» Task brief: Copy the following data exactly and drop the pictures.

(Beginning of Data provided)

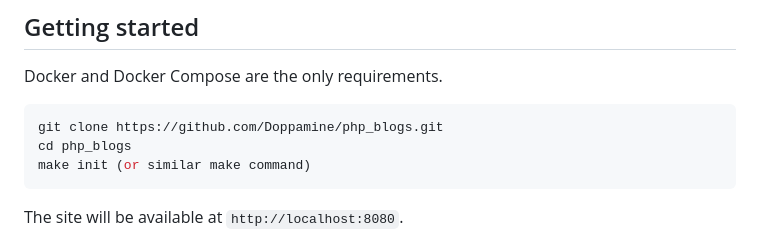
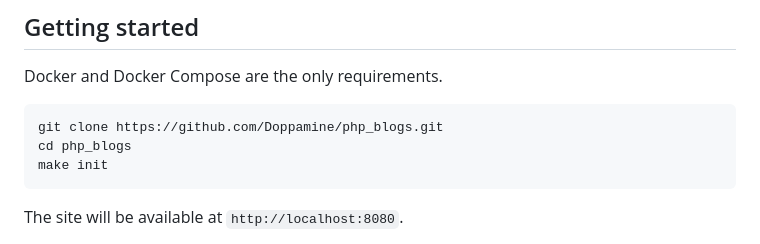
Before and after one commit to Doppamine/php_blogs, a Markdown page: README.md, the part around the change. Rendered like a GitHub page.

Commit message:
fix: README initialization fix (removed unnecessary comment)

````diff
--- a/README.md
+++ b/README.md
@@ -13,7 +13,7 @@ Docker and Docker Compose are the only requirements.
 ```bash
 git clone https://github.com/Doppamine/php_blogs.git
 cd php_blogs
-make init (or similar make command)
+make init
 ```
 
 The site will be available at `http://localhost:8080`.
````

(End of Data provided)

» Solution to this task:
Before and after one commit to Doppamine/php_blogs, a Markdown page: README.md, the part around the change. Rendered like a GitHub page.

Commit message:
fix: README initialization fix (removed unnecessary comment)

````diff
--- a/README.md
+++ b/README.md
@@ -13,7 +13,7 @@ Docker and Docker Compose are the only requirements.
 ```bash
 git clone https://github.com/Doppamine/php_blogs.git
 cd php_blogs
-make init (or similar make command)
+make init
 ```
 
 The site will be available at `http://localhost:8080`.
````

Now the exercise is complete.